Michael Totten

Lebanon’s Third Civil War

by Michael J. Totten
The third civil war has begun in Lebanon.
The first war was a short one. Sunni Arab Nationalists in thrall to Egyptian dictator Gamal Abdel Nasser wanted to attach Lebanon to the United Arab Republic — a brief union of Egypt and Syria. An even larger bloc of Maronite Christians resisted. A nation cannot hold itself together when a large percentage of its population — roughly a third — wish to be annexed by foreign powers.
The second war was a long one.

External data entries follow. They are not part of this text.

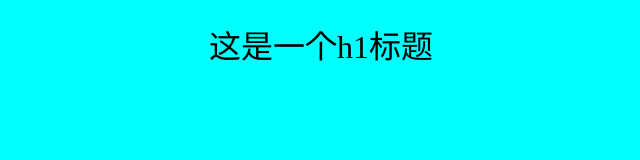
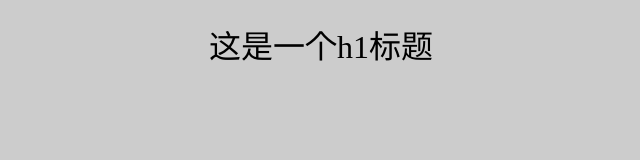
Before and after one commit to xuxuan1314/pro_01, a plain HTML site: page index.html in a window 1280 px wide. Shown: the whole page, without its empty margins (319-959 px from the left). Drawn offline with Linux system fonts and the light colour scheme.

Commit message:
修改了index.css文件

```diff
--- a/index.css
+++ b/index.css
@@ -2,7 +2,7 @@ body,
 html {
     margin: 0;
     padding: 0;
-    background-color: cyan;
+    background-color: #ccc;
 }
 
 h1 {
```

This time, Yasser Arafat’s Palestinian Liberation Organization formed a state-within-a-state in West Beirut and South Lebanon and used it as a launching pad for terrorist attacks against Israel. Again, Lebanon’s Christians resisted, as did Lebanon’s Shias. The second civil war was actually a series of wars that were merely triggered by that first fatal schism.
The third civil war resembles both the first and the second. With Iranian money and weapons, Hezbollah has built its own state-within-a-state in South Lebanon and South Beirut which is used as a base to wage war against Israel. Hezbollah also wishes to violently yank Lebanon from its current pro-Western alignment into the Syrian-Iranian axis. Roughly one-fourth of the population supports this agenda. No country on earth can withstand that kind of geopolitical tectonic pressure. For more than a year members of Hezbollah have tried unsuccessfully to topple the elected government with a minimal use of force, but their patience is at an end and they have turned to war.

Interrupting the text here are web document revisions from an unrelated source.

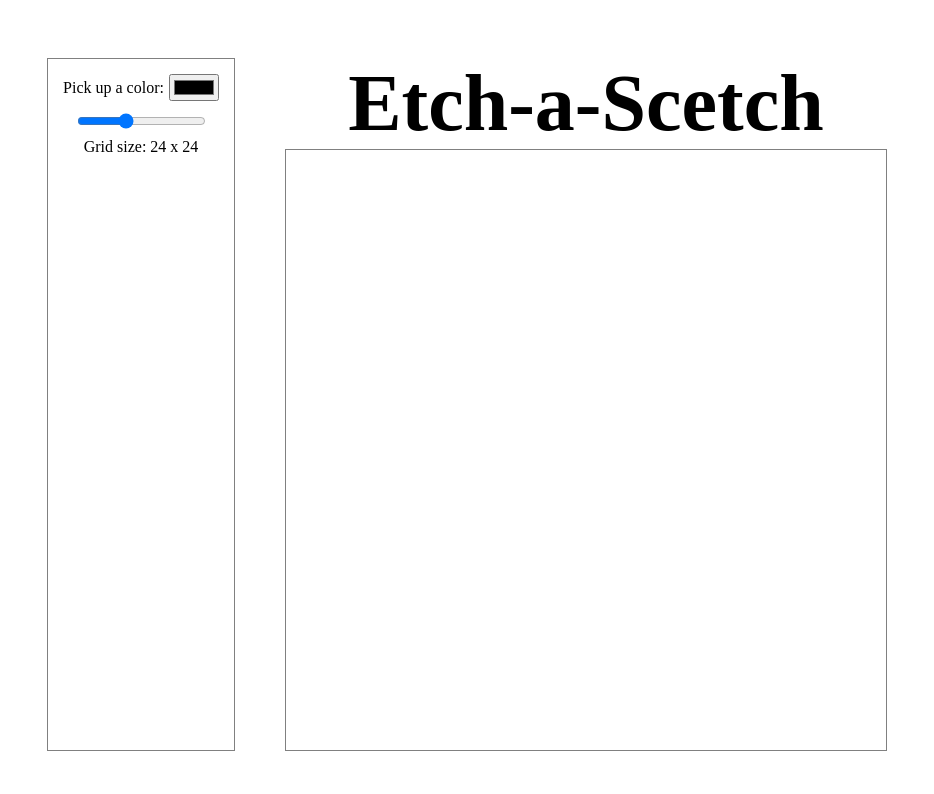
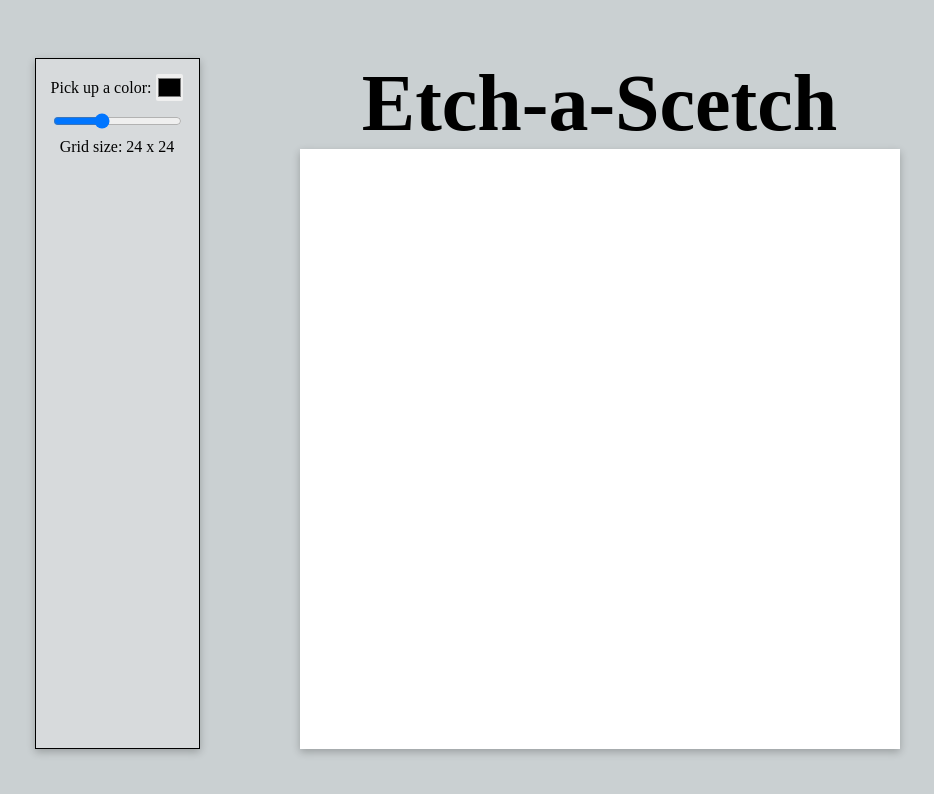
Before and after one commit to aandrku18/etch-a-scetch, a plain HTML site: page index.html in a window 1280 px wide. Shown: the whole page, without its empty margins (173-1107 px from the left). Drawn offline with Linux system fonts and the light colour scheme.

Commit message:
style changes

```diff
--- a/style.css
+++ b/style.css
@@ -4,6 +4,8 @@ body {
     align-items: center;
     padding-top: 50px;
     gap: 30px;
+    background-color: #Cad0d2;
+    color: black;
 }
 
 .name {
@@ -14,14 +16,15 @@ body {
 
 .buttons-container {
     display: flex;
-    gap: 50px;
+    gap: 100px;
 }
 
 .container {
     display: grid;
     width: 600px;
     height: 600px;
-    border: 1px solid gray;
+    background-color: white;
+    box-shadow: rgba(0, 0, 0, 0.24) 0px 3px 8px;
 }
 
 #rangeinput {
@@ -29,12 +32,15 @@ body {
     flex-direction: column;
 }
 
+
 .buttons {
     display: flex;
     flex-direction: column;
     gap: 10px;
-    border: 1px solid gray;
+    border: 1px solid black;
     padding: 15px;
+    box-shadow: rgba(0, 0, 0, 0.24) 0px 3px 8px;
+    background-color: #D7dadc;
 }
 
 
@@ -49,3 +55,12 @@ body {
 .selected div {
     padding: 0;
 }
+
+#color-palette {
+    border: 0px;
+    padding: 0;
+    appearance: none;
+    width: 27px;
+    height: 27px;
+    border-radius: 2px;
+}
```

My old liberal Sunni neighborhood of Hamra near the American University of Beirut — the best in the Middle East — is now occupied by the private army of a foreign police state. Masked gunmen take up positions in a neighborhood of five star hotels, restaurants, and cafes (including a Starbucks) where students like to hang out while reading books by authors like Jean Paul Sartre and Albert Camus. They burned down Prime Minister Fouad Seniora’s Future Movement headquarters building. They stormed the offices of TV and radio stations and threatened to dynamite the buildings if the reporters refused to stop broadcasting. They seized the property of Saad Hariri — son of the assassinated former Prime Minister Rafik Hariri — and they control all the exits. Member of Parliament Ammar Houry’s house is now occupied. Al Arabiya says they attacked the Ottoman-era Grand Serail, the current prime minister’s office.
Hezbollah used automatic weapons, mortars, rocket-propelled grenades, and sniper rifles to seize all, if not most, of West Beirut. The only weapons its gunmen haven’t deployed are its Katyusha rockets, which are useless in urban warfare, and car bombs, which aren’t.

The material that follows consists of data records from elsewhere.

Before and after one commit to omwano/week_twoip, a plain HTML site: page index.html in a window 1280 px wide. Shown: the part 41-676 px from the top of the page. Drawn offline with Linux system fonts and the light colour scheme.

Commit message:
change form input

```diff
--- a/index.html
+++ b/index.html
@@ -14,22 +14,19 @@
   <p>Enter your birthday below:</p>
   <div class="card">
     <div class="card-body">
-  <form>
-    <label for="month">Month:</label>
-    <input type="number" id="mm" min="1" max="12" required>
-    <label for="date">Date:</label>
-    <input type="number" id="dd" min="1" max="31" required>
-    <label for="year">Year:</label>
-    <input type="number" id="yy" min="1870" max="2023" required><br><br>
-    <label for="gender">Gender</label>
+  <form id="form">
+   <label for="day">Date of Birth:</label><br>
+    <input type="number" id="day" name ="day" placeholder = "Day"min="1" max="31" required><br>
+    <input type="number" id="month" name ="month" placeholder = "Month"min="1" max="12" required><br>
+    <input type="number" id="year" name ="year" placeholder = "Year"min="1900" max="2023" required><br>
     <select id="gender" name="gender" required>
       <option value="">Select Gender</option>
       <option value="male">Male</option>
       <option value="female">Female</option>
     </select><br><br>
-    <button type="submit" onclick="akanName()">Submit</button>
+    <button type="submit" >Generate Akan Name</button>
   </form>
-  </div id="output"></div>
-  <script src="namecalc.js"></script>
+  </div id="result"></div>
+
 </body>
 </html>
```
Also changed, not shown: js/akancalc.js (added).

“Read the rest in Commentary Magazine”:http://www.commentarymagazine.com/blogs/index.php/totten/5371.